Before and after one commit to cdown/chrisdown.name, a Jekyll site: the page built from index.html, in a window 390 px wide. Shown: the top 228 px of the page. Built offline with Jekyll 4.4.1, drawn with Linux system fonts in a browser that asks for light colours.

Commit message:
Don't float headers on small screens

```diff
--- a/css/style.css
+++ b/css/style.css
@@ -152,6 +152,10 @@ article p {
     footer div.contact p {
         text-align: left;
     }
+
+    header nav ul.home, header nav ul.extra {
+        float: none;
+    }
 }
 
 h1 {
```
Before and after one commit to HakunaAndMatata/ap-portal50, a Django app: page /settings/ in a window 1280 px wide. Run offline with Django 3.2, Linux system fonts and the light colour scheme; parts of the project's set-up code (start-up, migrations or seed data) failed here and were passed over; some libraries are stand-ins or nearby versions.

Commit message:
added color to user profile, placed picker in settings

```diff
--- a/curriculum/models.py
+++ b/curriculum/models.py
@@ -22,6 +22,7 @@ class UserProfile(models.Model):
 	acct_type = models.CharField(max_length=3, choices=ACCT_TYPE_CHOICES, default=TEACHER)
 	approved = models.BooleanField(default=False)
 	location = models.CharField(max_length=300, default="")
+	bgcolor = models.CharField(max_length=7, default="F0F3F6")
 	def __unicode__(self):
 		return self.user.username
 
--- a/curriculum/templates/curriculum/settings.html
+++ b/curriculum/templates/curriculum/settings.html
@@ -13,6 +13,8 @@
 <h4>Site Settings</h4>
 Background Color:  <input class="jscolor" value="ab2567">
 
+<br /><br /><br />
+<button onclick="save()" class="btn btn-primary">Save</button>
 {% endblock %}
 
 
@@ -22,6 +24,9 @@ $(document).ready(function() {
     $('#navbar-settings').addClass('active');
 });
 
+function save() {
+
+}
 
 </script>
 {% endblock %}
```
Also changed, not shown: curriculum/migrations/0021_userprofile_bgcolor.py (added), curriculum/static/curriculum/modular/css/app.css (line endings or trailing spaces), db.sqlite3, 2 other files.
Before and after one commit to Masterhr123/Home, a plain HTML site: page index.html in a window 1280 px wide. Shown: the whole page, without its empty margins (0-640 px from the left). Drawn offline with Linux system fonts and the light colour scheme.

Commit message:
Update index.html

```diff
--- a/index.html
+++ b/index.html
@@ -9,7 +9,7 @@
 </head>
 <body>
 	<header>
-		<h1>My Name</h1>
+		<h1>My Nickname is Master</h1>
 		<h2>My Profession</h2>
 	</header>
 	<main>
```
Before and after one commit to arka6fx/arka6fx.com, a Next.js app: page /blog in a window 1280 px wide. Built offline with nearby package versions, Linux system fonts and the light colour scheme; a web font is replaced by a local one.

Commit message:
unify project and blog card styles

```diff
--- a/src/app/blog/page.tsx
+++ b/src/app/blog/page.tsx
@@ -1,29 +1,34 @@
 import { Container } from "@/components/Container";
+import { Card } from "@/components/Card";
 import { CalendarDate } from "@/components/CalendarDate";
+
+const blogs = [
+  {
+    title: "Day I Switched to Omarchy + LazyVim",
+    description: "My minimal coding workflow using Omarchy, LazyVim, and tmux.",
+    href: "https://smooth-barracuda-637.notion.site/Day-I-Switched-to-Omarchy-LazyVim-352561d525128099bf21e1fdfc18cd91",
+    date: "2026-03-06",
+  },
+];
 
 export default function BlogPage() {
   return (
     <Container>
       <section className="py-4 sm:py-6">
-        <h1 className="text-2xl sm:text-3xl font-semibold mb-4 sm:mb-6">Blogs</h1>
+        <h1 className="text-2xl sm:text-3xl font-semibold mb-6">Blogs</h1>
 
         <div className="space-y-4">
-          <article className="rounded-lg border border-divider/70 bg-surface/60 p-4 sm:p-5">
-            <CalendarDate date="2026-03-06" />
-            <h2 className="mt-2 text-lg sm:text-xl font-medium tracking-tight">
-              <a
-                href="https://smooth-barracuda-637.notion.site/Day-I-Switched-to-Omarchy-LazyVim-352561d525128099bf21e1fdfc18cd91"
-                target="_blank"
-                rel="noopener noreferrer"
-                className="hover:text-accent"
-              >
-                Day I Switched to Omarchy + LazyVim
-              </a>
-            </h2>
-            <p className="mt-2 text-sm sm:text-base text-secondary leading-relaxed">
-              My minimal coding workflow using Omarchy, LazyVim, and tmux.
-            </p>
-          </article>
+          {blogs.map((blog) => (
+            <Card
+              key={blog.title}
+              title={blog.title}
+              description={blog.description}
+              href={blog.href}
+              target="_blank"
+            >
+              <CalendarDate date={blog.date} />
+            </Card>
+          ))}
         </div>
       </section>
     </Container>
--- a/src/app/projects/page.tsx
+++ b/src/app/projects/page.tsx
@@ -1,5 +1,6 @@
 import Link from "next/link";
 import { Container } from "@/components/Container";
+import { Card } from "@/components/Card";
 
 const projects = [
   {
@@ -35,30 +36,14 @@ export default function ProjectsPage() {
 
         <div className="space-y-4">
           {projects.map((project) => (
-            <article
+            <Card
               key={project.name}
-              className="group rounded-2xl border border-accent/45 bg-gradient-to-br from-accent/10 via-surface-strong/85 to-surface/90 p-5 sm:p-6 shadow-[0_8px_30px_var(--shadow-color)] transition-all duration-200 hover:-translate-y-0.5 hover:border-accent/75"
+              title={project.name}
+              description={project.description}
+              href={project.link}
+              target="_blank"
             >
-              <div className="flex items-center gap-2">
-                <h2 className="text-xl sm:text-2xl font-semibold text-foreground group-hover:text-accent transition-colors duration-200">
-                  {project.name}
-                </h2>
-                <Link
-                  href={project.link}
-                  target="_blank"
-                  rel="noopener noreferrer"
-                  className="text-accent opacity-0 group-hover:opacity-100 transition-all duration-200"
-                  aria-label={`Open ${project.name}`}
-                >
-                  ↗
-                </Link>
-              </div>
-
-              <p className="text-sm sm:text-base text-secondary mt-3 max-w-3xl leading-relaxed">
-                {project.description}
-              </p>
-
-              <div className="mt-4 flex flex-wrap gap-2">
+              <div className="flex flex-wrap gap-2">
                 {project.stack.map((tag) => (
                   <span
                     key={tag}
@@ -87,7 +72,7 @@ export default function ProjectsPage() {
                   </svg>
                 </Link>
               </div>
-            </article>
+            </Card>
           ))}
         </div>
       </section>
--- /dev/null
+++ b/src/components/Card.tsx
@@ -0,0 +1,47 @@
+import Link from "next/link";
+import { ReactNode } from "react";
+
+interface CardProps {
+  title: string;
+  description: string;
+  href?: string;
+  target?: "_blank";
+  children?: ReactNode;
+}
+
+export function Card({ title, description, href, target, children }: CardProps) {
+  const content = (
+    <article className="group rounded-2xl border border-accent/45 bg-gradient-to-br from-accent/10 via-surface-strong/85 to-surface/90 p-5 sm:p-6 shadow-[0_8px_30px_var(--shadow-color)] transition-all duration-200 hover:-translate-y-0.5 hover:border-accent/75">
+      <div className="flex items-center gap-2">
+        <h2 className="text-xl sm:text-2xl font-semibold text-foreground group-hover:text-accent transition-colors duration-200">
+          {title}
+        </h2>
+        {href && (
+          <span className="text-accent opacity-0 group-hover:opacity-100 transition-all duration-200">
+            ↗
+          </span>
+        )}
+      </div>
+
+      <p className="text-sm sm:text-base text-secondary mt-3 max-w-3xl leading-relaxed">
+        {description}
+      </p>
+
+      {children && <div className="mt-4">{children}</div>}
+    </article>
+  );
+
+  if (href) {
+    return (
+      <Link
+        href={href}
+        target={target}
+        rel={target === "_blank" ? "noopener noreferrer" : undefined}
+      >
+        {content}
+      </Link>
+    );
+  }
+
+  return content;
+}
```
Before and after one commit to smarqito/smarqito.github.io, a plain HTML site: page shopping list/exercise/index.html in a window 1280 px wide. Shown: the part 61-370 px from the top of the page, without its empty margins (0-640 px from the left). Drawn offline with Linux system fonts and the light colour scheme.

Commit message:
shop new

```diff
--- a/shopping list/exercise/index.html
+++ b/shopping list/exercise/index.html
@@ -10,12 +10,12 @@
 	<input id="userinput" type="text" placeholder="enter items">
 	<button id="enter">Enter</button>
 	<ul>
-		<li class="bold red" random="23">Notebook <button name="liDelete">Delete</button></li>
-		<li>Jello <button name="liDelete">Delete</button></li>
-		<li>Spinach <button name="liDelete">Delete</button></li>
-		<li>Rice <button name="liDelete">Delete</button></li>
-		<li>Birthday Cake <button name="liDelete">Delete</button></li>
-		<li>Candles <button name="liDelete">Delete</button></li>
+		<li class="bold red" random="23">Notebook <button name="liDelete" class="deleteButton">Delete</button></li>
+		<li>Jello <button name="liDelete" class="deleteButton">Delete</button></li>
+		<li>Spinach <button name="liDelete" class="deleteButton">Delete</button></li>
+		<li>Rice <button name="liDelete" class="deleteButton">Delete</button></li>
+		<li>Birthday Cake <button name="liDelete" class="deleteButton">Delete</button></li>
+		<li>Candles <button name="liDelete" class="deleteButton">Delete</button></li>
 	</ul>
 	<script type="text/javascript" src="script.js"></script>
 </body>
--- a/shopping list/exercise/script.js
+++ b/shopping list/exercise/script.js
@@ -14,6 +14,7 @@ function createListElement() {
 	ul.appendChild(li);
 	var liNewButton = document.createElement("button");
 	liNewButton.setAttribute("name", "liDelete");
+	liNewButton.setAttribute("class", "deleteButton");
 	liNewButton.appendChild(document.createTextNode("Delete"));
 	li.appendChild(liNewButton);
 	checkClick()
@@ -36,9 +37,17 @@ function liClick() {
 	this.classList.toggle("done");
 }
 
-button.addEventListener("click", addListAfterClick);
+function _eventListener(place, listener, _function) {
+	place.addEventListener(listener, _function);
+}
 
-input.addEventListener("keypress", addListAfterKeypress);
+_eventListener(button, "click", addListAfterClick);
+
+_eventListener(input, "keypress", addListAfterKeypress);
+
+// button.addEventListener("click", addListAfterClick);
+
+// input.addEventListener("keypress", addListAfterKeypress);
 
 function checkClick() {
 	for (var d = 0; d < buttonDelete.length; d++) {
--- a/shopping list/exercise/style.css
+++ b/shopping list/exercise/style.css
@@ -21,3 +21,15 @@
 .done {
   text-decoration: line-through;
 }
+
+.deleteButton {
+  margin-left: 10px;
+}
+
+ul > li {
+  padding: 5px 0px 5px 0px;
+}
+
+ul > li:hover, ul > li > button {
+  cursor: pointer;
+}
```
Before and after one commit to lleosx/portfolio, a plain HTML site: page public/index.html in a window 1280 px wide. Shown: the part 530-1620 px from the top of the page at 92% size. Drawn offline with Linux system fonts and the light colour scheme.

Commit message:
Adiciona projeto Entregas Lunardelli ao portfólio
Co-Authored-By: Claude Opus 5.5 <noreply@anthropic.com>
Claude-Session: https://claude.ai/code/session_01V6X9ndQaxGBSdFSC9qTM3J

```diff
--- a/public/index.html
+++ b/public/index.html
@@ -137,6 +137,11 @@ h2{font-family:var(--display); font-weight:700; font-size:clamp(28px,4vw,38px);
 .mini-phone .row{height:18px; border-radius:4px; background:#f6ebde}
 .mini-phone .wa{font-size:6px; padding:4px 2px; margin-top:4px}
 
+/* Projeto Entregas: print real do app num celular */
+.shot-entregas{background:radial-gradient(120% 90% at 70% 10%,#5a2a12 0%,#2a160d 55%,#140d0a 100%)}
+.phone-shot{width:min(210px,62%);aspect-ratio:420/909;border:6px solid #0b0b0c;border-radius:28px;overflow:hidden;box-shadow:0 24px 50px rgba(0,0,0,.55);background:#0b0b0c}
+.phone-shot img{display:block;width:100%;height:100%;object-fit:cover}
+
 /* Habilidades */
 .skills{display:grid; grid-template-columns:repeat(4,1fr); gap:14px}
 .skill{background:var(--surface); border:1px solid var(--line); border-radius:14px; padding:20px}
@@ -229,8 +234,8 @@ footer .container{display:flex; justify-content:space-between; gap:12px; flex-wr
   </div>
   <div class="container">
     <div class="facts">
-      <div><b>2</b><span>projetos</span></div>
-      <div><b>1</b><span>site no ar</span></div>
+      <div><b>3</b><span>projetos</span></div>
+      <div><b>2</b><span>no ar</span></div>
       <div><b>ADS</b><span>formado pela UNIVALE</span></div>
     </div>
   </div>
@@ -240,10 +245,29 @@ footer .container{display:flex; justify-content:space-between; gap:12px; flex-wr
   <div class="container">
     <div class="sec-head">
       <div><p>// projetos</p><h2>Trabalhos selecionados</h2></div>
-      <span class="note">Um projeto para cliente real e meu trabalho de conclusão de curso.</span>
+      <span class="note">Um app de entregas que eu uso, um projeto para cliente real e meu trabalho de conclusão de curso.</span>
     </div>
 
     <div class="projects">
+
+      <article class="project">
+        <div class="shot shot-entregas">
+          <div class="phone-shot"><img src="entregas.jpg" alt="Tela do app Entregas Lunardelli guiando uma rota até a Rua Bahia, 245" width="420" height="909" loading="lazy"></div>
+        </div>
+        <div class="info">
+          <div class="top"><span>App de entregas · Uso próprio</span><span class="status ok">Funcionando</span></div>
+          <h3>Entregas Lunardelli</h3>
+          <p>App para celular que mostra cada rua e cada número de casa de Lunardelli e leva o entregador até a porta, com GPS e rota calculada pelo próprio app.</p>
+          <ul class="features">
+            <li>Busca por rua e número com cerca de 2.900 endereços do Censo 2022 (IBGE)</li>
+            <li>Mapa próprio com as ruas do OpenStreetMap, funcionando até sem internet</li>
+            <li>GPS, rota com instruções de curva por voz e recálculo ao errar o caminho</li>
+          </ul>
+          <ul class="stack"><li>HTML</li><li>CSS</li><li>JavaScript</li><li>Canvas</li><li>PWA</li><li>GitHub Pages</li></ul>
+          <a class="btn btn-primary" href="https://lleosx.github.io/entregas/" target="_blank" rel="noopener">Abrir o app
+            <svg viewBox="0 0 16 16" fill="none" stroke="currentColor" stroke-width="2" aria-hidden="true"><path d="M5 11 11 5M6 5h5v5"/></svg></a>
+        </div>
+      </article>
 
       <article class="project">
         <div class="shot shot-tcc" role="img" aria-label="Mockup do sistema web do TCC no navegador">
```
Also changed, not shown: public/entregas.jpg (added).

▶ **What to do**: Please copy out each line of the material that contains the string "href".

▶ **Reply**:
+    href: "https://smooth-barracuda-637.notion.site/Day-I-Switched-to-Omarchy-LazyVim-352561d525128099bf21e1fdfc18cd91",
-                href="https://smooth-barracuda-637.notion.site/Day-I-Switched-to-Omarchy-LazyVim-352561d525128099bf21e1fdfc18cd91"
+              href={blog.href}
+              href={project.link}
-                  href={project.link}
+  href?: string;
+export function Card({ title, description, href, target, children }: CardProps) {
+        {href && (
+  if (href) {
+        href={href}
+          <a class="btn btn-primary" href="https://lleosx.github.io/entregas/" target="_blank" rel="noopener">Abrir o app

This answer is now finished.